when I first found the overall statistics summed the 304 suicides by US soldiers during 2009, I was shocked. I tried to find a number to compare that statistic. to my surprise the suicide statistic doubled the total of 149 US soldiers that had died in the iraq war during 2009 and equaled the number of soldiers killed in afghanistan.' - SR
errazuriz's first instinct was to post the statistic on facebook, dumbfounded by the lack of response and interest, he bought can of black paint and decided to 'post' the news in the real world on his own wall outside his studio in brooklyn. equipped with a ladder, he marked a black strip for every dead soldier, until both the suicide rates and war rates occupied the entire wall and were registered as a single image.
'the counting of dead soldiers outside my studio was long and surprisingly eerie; it was hard to forget that every brush stroke was a soldier who had died the previous year. a lot of people stopped to read the mural and were immediately impressed by the reality portrayed. most of them seemed quite shocked and approached me to ask if what I was
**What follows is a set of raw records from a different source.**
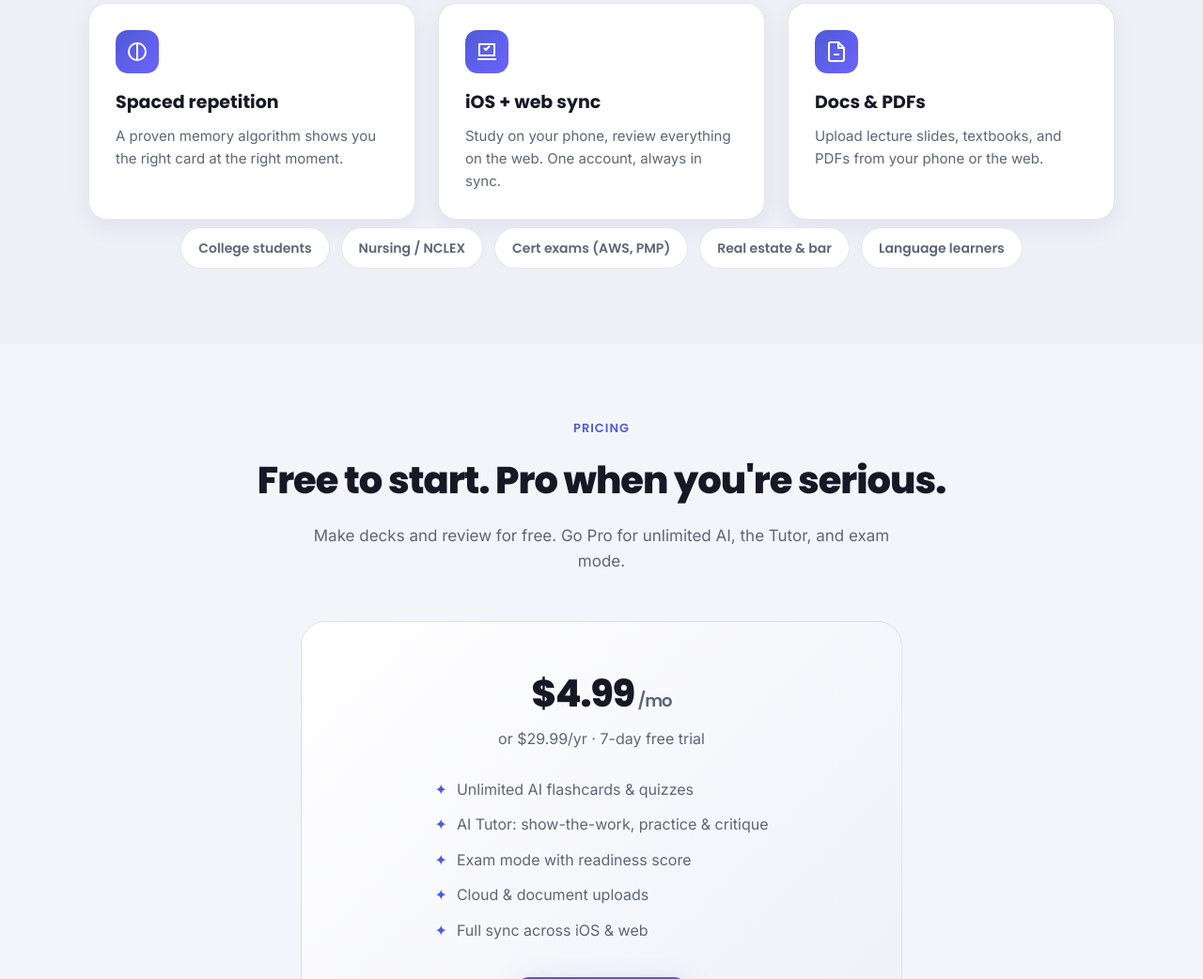
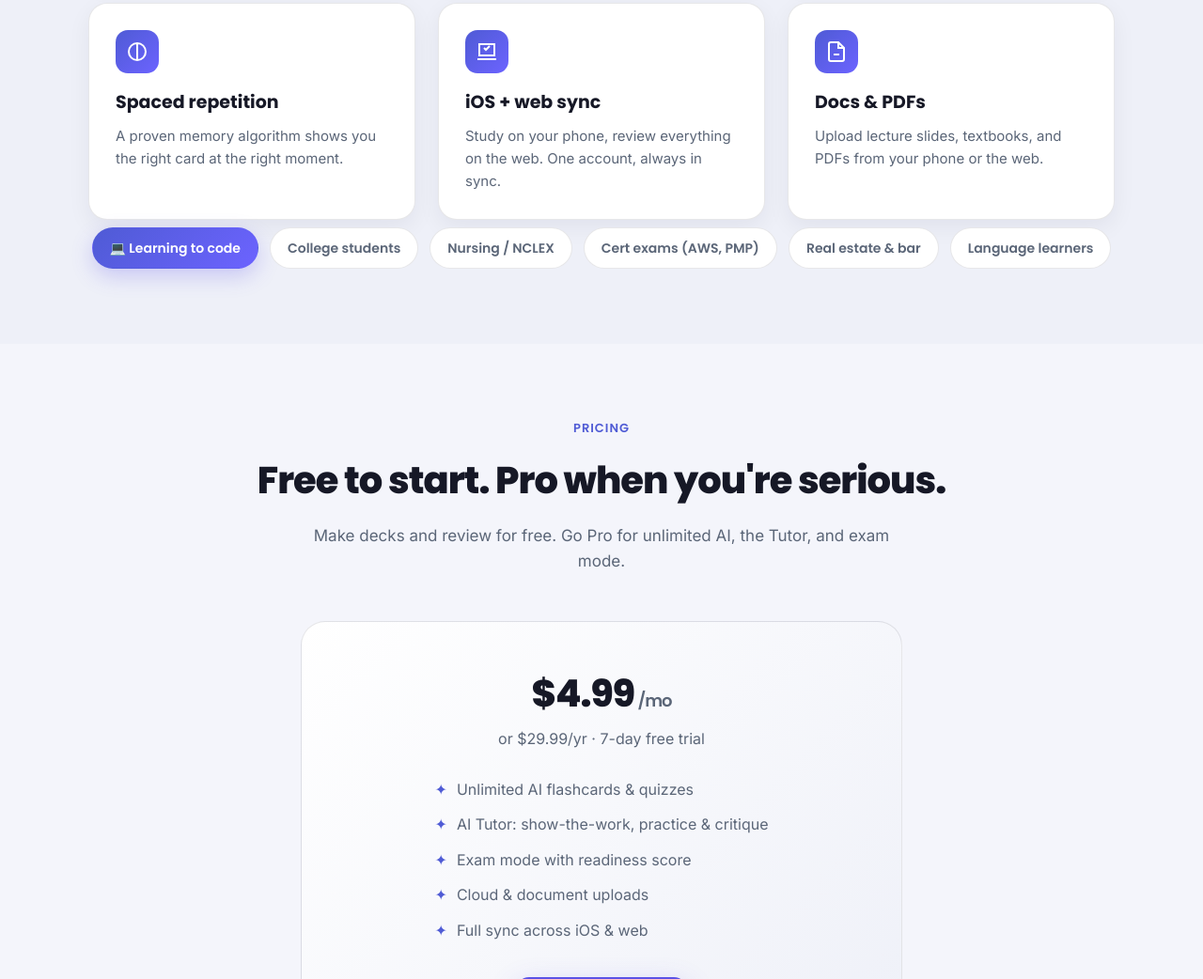
Before and after one commit to anthony-banks/krakenote, a website: page site/index.html in a window 1280 px wide. Shown: the part 1847-2889 px from the top of the page at 94% size. Drawn offline with Linux system fonts and the light colour scheme.

Commit message:
Add emphasized 'Learning to code' audience chip (#3)

```diff
--- a/site/index.html
+++ b/site/index.html
@@ -153,6 +153,7 @@ r.setAttribute('data-theme',s||sys);}catch(e){}})();</script>
   /* AUDIENCE */
   .aud{display:flex;flex-wrap:wrap;gap:12px;justify-content:center;margin-top:8px}
   .aud span{font-family:var(--head);font-weight:600;font-size:14px;padding:10px 18px;border-radius:999px;background:var(--surface);border:1px solid var(--border);color:var(--muted)}
+  .aud span.hot{background:linear-gradient(135deg,var(--accent),var(--accent2));border-color:transparent;color:#fff;box-shadow:0 8px 22px var(--cta-shadow)}
 
   /* PRICING TEASER */
   .price{background:linear-gradient(135deg,var(--surface),var(--surface-2));border:1px solid var(--border);border-radius:26px;max-width:640px;margin:0 auto;padding:44px;text-align:center}
@@ -258,7 +259,7 @@ r.setAttribute('data-theme',s||sys);}catch(e){}})();</script>
       <div class="fcell"><div class="ic"><svg viewBox="0 0 24 24"><path d="M14 2H6a2 2 0 00-2 2v16a2 2 0 002 2h12a2 2 0 002-2V8zM14 2v6h6M9 15h6"/></svg></div><h3>Docs &amp; PDFs</h3><p>Upload lecture slides, textbooks, and PDFs from your phone or the web.</p></div>
     </div>
     <div class="aud">
-      <span>College students</span><span>Nursing / NCLEX</span><span>Cert exams (AWS, PMP)</span><span>Real estate &amp; bar</span><span>Language learners</span>
+      <span class="hot">💻 Learning to code</span><span>College students</span><span>Nursing / NCLEX</span><span>Cert exams (AWS, PMP)</span><span>Real estate &amp; bar</span><span>Language learners</span>
     </div>
   </div>
 </section>
```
painting was real. I tried to explain that I simply wished to create a physical image that could capture people's imagination, creating awareness of the current numbers in death, war and the infinite discrepancy between the resources and energies destined to fight and protect soldiers at war versus the energies invested in protecting their mental health
and stability.'- SR